  • He does that in Europe too…small venues but always full…
    Looking forward to see him next December in Lisbon…

    And when you say you couldn’t tell the difference i think the main one it’s the music itself witch is not so 3 chords and rock on like Satriani but kind of more progressive (Zappa) style…..

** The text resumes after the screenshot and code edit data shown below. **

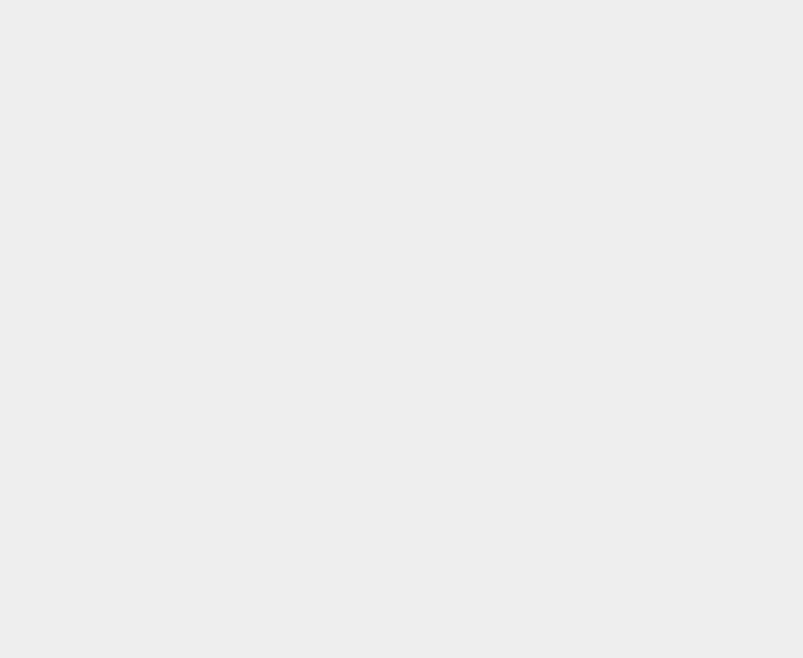
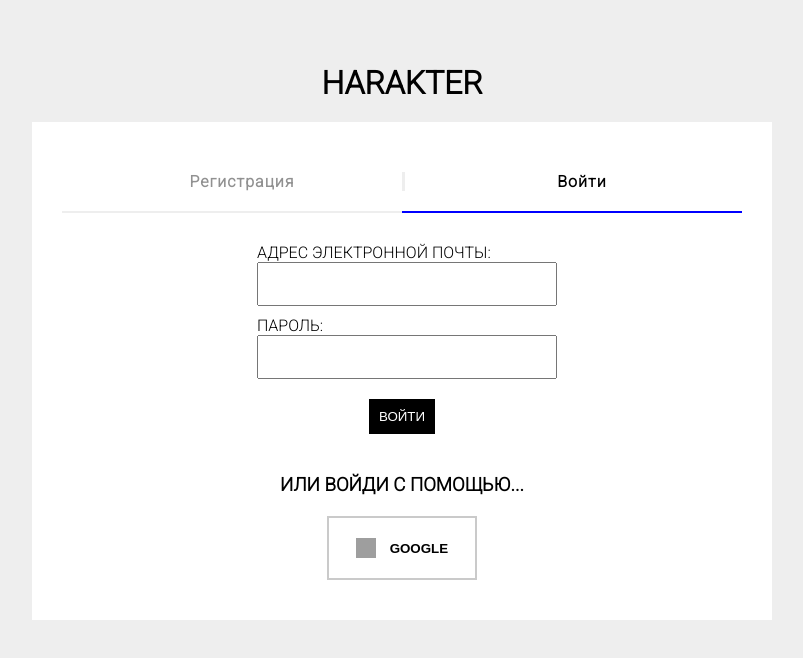
Before and after one commit to DmitriySeredin/diplom, a React (Create React App) app: page /signin in a window 1280 px wide. Shown: the top 658 px of the page, without its empty margins (238-1041 px from the left). Built offline with nearby package versions, Linux system fonts and the light colour scheme; grey boxes are pictures that could not be loaded.

Commit message:
SignIn layout

```diff
--- a/src/App.js
+++ b/src/App.js
@@ -1,6 +1,7 @@
 import React from "react";
 import { BrowserRouter, Route, Switch } from "react-router-dom";
 import SignUp from "./Components/LoginPage/SignUpPage/SignUp";
+import SignIn from "./Components/LoginPage/SignInPage/SignIn";
 import MainPage from "./Components/MainPage/MainPage";
 
 const App = () => {
@@ -9,6 +10,7 @@ const App = () => {
       <Switch>
         <Route exact path="/" render={() => <MainPage />} />
         <Route path="/signup" render={() => <SignUp />} />
+        <Route path="/signin" render={() => <SignIn />} />
       </Switch>
     </BrowserRouter>
   );
--- a/src/Components/LoginPage/SignInPage/SignIn.jsx
+++ b/src/Components/LoginPage/SignInPage/SignIn.jsx
@@ -0,0 +1,52 @@
+import React from "react";
+import { NavLink } from "react-router-dom";
+import style from "./SignIn.module.css";
+
+const SignIn = () => {
+  return (
+    <div className={style.signIn}>
+      <h1>HARAKTER</h1>
+      <div className={style.formWrapper}>
+        <div className={style.links}>
+          <div className={style.linkWrap}>
+            <span className={style.link}>
+              <NavLink to="/signup" className={style.a}>
+                Регистрация
+              </NavLink>
+            </span>
+          </div>
+          <div className={style.linkWrap}>
+            <span className={style.link}>
+              <NavLink to="/signin" className={style.a}>
+                Войти
+              </NavLink>
+            </span>
+          </div>
+        </div>
+        <form className={style.form}>
+          <label htmlFor="email">
+            АДРЕС ЭЛЕКТРОННОЙ ПОЧТЫ:
+            <input type="email" name="email" />
+          </label>
+          <label htmlFor="password">
+            ПАРОЛЬ:
+            <input type="password" name="password" />
+          </label>
+          <button className={style.btn}>ВОЙТИ</button>
+        </form>
+        <div className={style.googleAuth}>
+          <h3>ИЛИ ВОЙДИ С ПОМОЩЬЮ...</h3>
+          <button className={style.googlebtn}>
+            <img
+              src="https://www.freepnglogos.com/uploads/google-logo-png/google-logo-png-suite-everything-you-need-know-about-google-newest-0.png"
+              alt=""
+            />
+            <strong>GOOGLE</strong>
+          </button>
+        </div>
+      </div>
+    </div>
+  );
+};
+
+export default SignIn;
--- a/src/Components/LoginPage/SignInPage/SignIn.module.css
+++ b/src/Components/LoginPage/SignInPage/SignIn.module.css
@@ -0,0 +1,134 @@
+.signIn {
+  display: flex;
+  flex-direction: column;
+  align-items: center;
+  background-color: #eeeeee;
+  padding-top: 4rem;
+  min-height: 100%;
+}
+
+.signIn h1 {
+  margin-bottom: 20px;
+}
+
+.formWrapper {
+  background-color: white;
+  width: 700px;
+  padding: 20px;
+}
+
+.links {
+  margin: 10px;
+  display: flex;
+  justify-content: space-around;
+}
+
+.linkWrap {
+  padding: 20px;
+  width: 300px;
+}
+
+.linkWrap:first-of-type {
+  border-bottom: 2px solid #eeeeee;
+}
+
+.linkWrap:last-of-type {
+  border-bottom: 2px solid blue;
+}
+
+.link {
+  display: inline-block;
+  text-align: center;
+  width: 320px;
+}
+
+.linkWrap:first-of-type .link {
+  border-right: 3px solid #eeeeee;
+}
+
+.linkWrap:first-of-type .a {
+  color: rgb(145, 145, 145);
+}
+
+.linkWrap:first-of-type .a:hover {
+  color: rgb(197, 197, 197);
+  cursor: pointer;
+}
+
+.a {
+  letter-spacing: 1px;
+  text-decoration: none;
+  font-weight: bold;
+  color: black;
+}
+
+.googleAuth {
+  display: flex;
+  flex-direction: column;
+  align-items: center;
+  margin-top: 20px;
+}
+
+.googlebtn {
+  background-color: white;
+  border: 2px solid rgb(202, 202, 202);
+  padding: 20px;
+  width: 150px;
+  outline: none;
+  margin-top: 20px;
+  margin-bottom: 20px;
+  display: flex;
+  justify-content: space-around;
+  align-items: center;
+}
+
+.googlebtn img {
+  width: 20px;
+  height: 20px;
+}
+
+.googlebtn:hover {
+  border: 2px solid #eee;
+  color: rgb(202, 202, 202);
+  cursor: pointer;
+}
+
+.googleAuth p {
+  font-size: 15px;
+  line-height: 20px;
+  letter-spacing: 1.5px;
+  text-align: center;
+}
+
+.form {
+  display: flex;
+  flex-direction: column;
+  align-items: center;
+  margin-top: 20px;
+}
+
+.form label {
+  display: flex;
+  flex-direction: column;
+  width: 300px;
+  padding: 10px 0 0 10px;
+}
+
+.form h3 {
+  font-weight: bold;
+  margin-bottom: 20px;
+}
+
+.form input {
+  height: 40px;
+}
+
+.btn {
+  color: white;
+  background-color: black;
+  border: none;
+  outline: none;
+  padding: 10px;
+  margin-top: 20px;
+  margin-bottom: 20px;
+}
```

    And it’s nice to know that there’s always some nice girl to get a guitarist from the streets…..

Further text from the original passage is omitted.